Atrial Fibrillation Treatment

Before creating a treatment plan for atrial fibrillation, doctors will work to determine the cause; although in some cases the root cause is never found. Often, when the underlying disorder is treated, the abnormal heartbeat goes away on its own. Other treatment options include medication, surgical procedures, and lifestyle changes.

Blood Clots

The primary goal in treating Atrial Fibrillation is to reduce blood clotting. When blood pools in the atria, a blood clot may form. If one breaks off and travels to the brain, it can cause a stroke. Patients may be given blood-thinning medication to prevent blood clotting including warfarin, aspirin and heparin.

Restoring Regular Heart Rate

Next, doctors will concentrate on restoring the regular heart rate. This can be done with medication and/or surgical procedures.

Medication: Calcium channel blockers, beta blockers, digoxin, ACE inhibitors and other blood pressure-lowering medication may be given.

Procedures: Atrioventricular (AV) node ablation – Radiofrequency energy via a catheter is used to destroy a small area of tissue. After the procedure, a pacemaker is inserted just under the skin to restore normal rhythm.

Restoring Regular Heart Rhythm

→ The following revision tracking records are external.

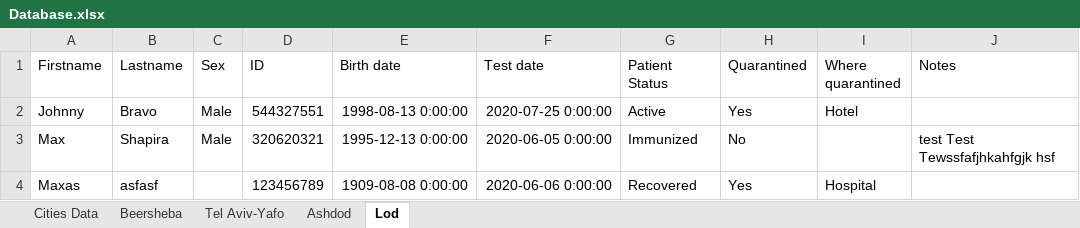
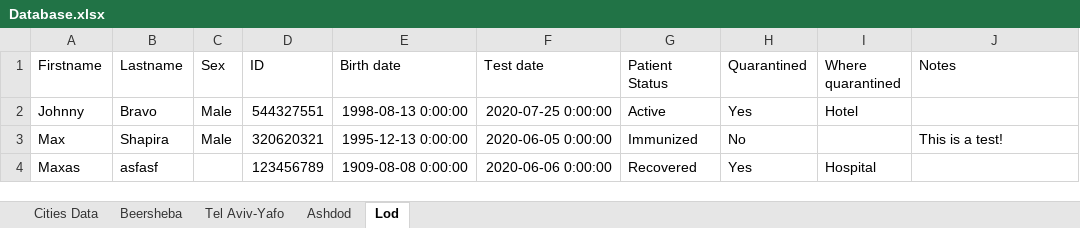
Before and after one commit to MosheShmulevich/COVID-19-Analytics, an Excel workbook: Database.xlsx, sheet Lod, drawn as a sheet; values as stored, in another font and other column widths than the file's, no borders; the diff names each change by its address in the sheet, - before the commit and + after, or states it on an @@ line.

```diff
--- a/Database.xlsx (sheet Lod)
+++ b/Database.xlsx (sheet Lod)
-J3 (Notes): test Test Tewssfafjhkahfgjk hsf
+J3 (Notes): This is a test!
```
Also changed, not shown: 3 other files.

If a patient is not responding to rate control, doctors will try and restore the rhythm. However, due to the recurrence of AF, particularly in older patients and patients who have untreated underlying health issues, a normal rhythm may never be completely restored.

Medications: Atenolol, bisoprolol, amiodarone and flecainide, to name a few.

Procedures: Electrical cardioversion – Under sedation, special paddles are used to give the heart an electrical shock, stopping it momentarily. When the heart restarts again, the hope is that normal rhythm will have returned.

Atrial Fibrillation Prevention

Maintaining a healthy lifestyle can help prevent atrial fibrillation from recurring after treatment.

Although a small number of atrial fibrillation cases will be diagnosed with no clear underlying cause, living a healthy lifestyle can help prevent the condition.

  • No smoking
  • Eat a heart-healthy diet to lower your cholesterol
  • Exercise regularly
  • Maintain a healthy weight
  • Limit or avoid alcohol

To prevent the recurrence of atrial fibrillation:

  • Reduce caffeine
  • Avoid medication containing stimulants, like pseudoephedrine.

Atrial Fibrillation Resources

Learn where to find resources and support for A-Fib, or atrial fibrillation.